"Having abandoned its venture to lend out roughly $1 billion to legacy Taxi "Medallion" drivers and businesses some two years ago, and shifting its backing over to Uber resulting in many unhappy drivers as well as a handful of lawsuits, Capital One has nonetheless provided a useful spotlight into the troubled state of the traditional "yellow cab" industry by breaking out the details of its runoff commercial taxi medallion loan portfolio in its quarterly reports.

And according to the latest, just released report (in which COF incidentally missed both the top and the bottom line, reported EPS and revenue of $1.45 and $6.60 billion, both below expectations), the US taxicab industry must be on the verge of collapse, because in COF's Q4 report, the company reported that while the size of its runoff Medallion "held for investment" loans tumbled by $83 million from $773MM to $690MM, it was the surge in the nonperforming loan rate that was the stunner: surging from 38.8% in Q3 to a whopping 51.5% in Q4, it suggests that legacy cab drivers in the US are not only barely making money, but are in financial dire straits.

"Of course, the irony is that the Medallion industry's biggest nemesis, Uber, is likewise burning through billions in venture capital cash every year in hopes of putting its legacy competitor out of business. And, if these Capital One numbers are any indication, it may soon succeed.

[and see also; https://www.law360.com/articles/674979/capital-one-sued-for-quitting-taxi-venture-backing-uber]

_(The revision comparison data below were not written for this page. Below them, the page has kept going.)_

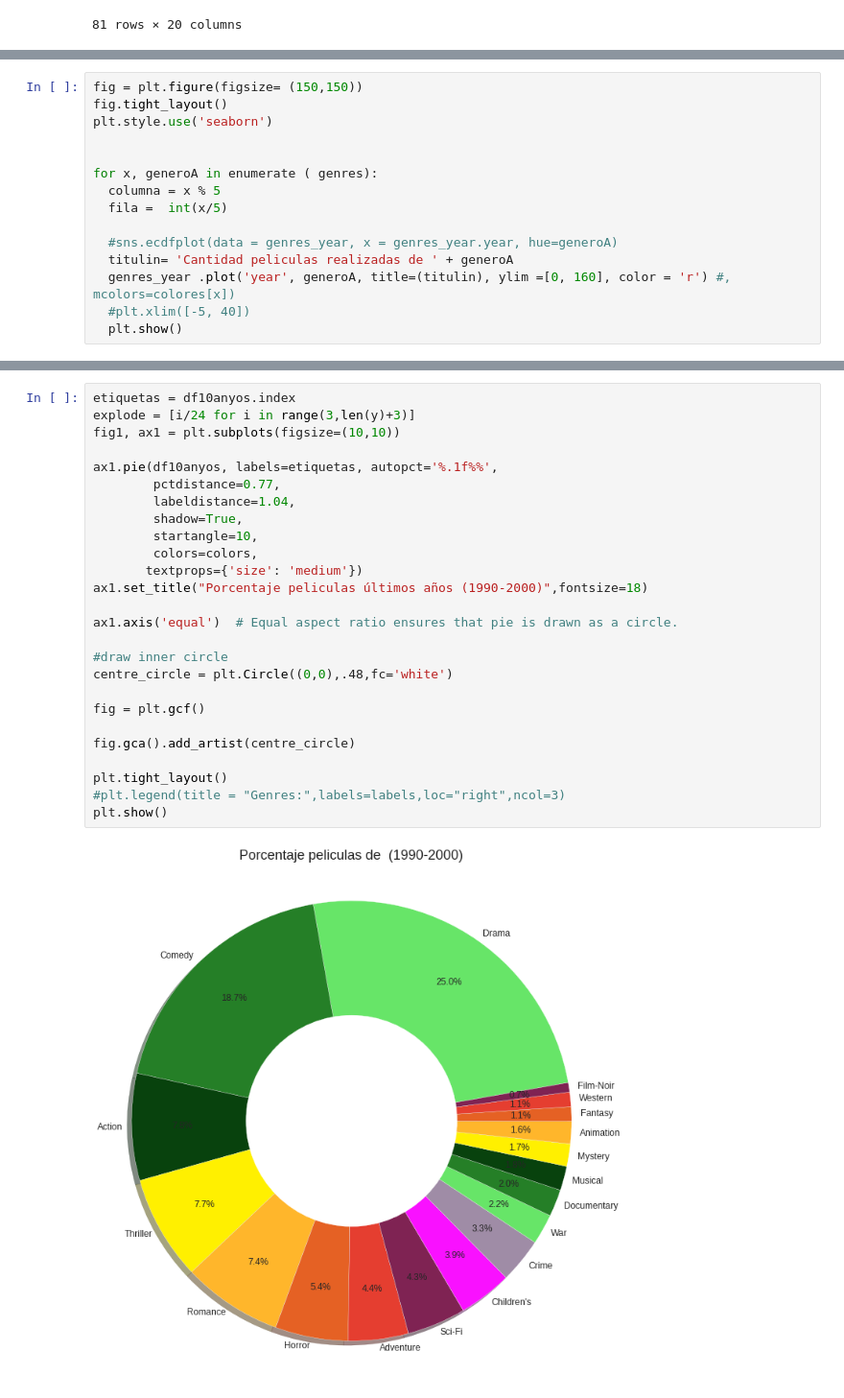
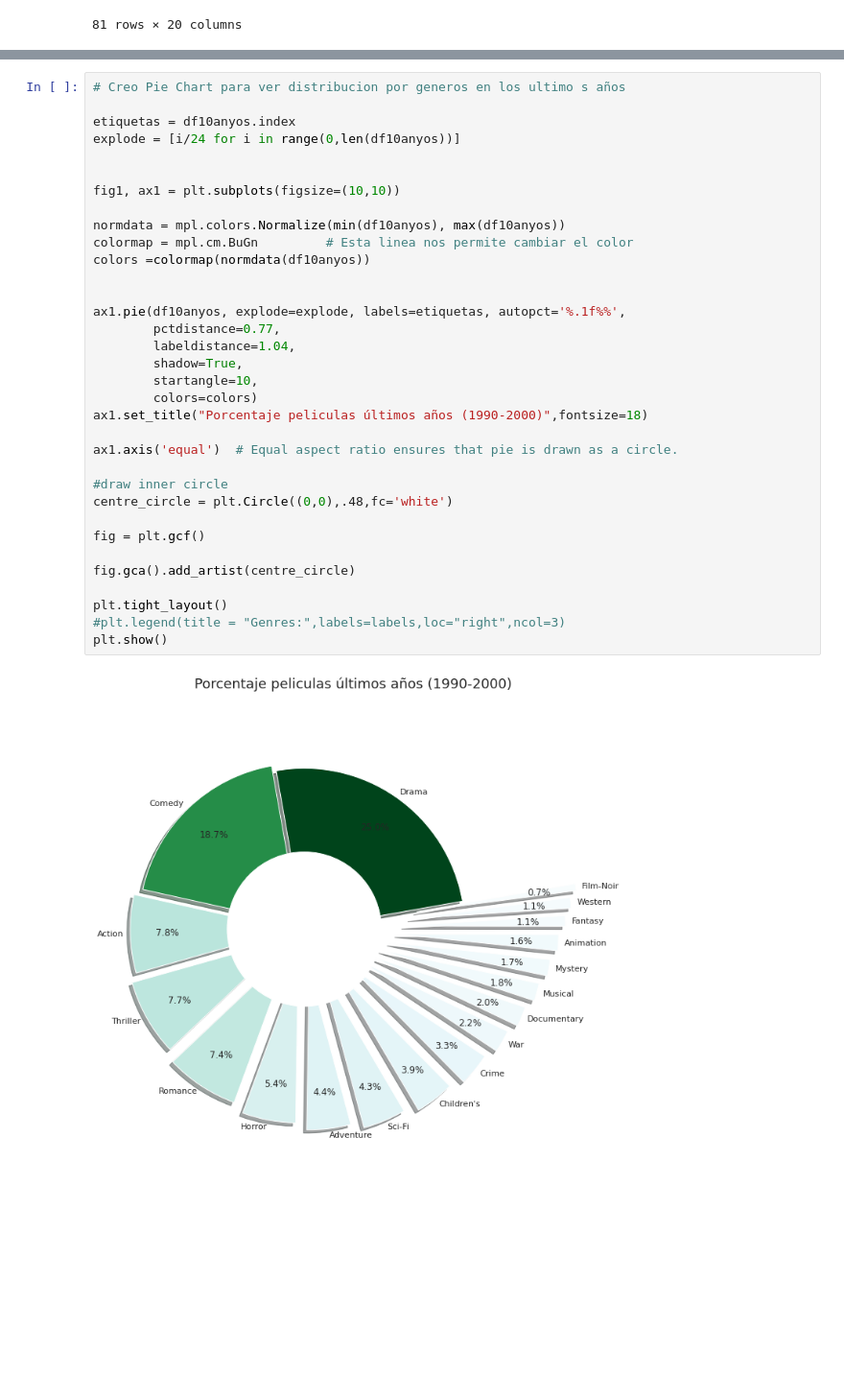
Before and after one commit to JMML2021/0302-Visualitzaci-gr-fica-de-M-ltiples-variables, a Jupyter notebook: 0302_Visualitzacio_grafica_de_Multiples_variables38.ipynb, the cells around one changed output, grey strips where cells are left out. Shown at 96% size. Saved outputs shown, nothing was run; the diff lists cells and outputs as text; blank space fills up the shorter version.

```diff
--- a/0302_Visualitzacio_grafica_de_Multiples_variables38.ipynb
+++ b/0302_Visualitzacio_grafica_de_Multiples_variables38.ipynb
@@ -680,15 +708,0 @@ for x, generoA in enumerate ( genres):
-# %%
-fig = plt.figure(figsize= (150,150))
-fig.tight_layout()
-plt.style.use('seaborn')
-
-
-for x, generoA in enumerate ( genres):
-  columna = x % 5
-  fila =  int(x/5)
-
-  #sns.ecdfplot(data = genres_year, x = genres_year.year, hue=generoA)
-  titulin= 'Cantidad peliculas realizadas de ' + generoA
-  genres_year .plot('year', generoA, title=(titulin), ylim =[0, 160], color = 'r') #, mcolors=colores[x])
-  #plt.xlim([-5, 40])
-  plt.show()
@@ -765,29 +743,37 @@ dtype: float64
 # %%
+# Creo Pie Chart para ver distribucion por generos en los ultimo s años
+
 etiquetas = df10anyos.index
-explode = [i/24 for i in range(3,len(y)+3)]
+explode = [i/24 for i in range(0,len(df10anyos))]
+
+
 fig1, ax1 = plt.subplots(figsize=(10,10))
 
-ax1.pie(df10anyos, labels=etiquetas, autopct='%.1f%%',
+normdata = mpl.colors.Normalize(min(df10anyos), max(df10anyos))
+colormap = mpl.cm.BuGn         # Esta linea nos permite cambiar el color
+colors =colormap(normdata(df10anyos))
+
+
+ax1.pie(df10anyos, explode=explode, labels=etiquetas, autopct='%.1f%%',
         pctdistance=0.77,
         labeldistance=1.04,
         shadow=True,
         startangle=10,
-        colors=colors,
-       textprops={'size': 'medium'})
+        colors=colors)
 ax1.set_title("Porcentaje peliculas últimos años (1990-2000)",fontsize=18)
 
 ax1.axis('equal')  # Equal aspect ratio ensures that pie is drawn as a circle.
 
 #draw inner circle
 centre_circle = plt.Circle((0,0),.48,fc='white')
 
 fig = plt.gcf()
 
 fig.gca().add_artist(centre_circle)
 
 plt.tight_layout()
 #plt.legend(title = "Genres:",labels=labels,loc="right",ncol=3)
 plt.show()
 # %% [output]
-[figure, old version]
+[figure, new version]
 # %%
```
Also changed, not shown: parts of 46 cells of this notebook.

http://www.zerohedge.com/news/2017-...pse-capital-ones-taxi-npl-rate-soars-above-50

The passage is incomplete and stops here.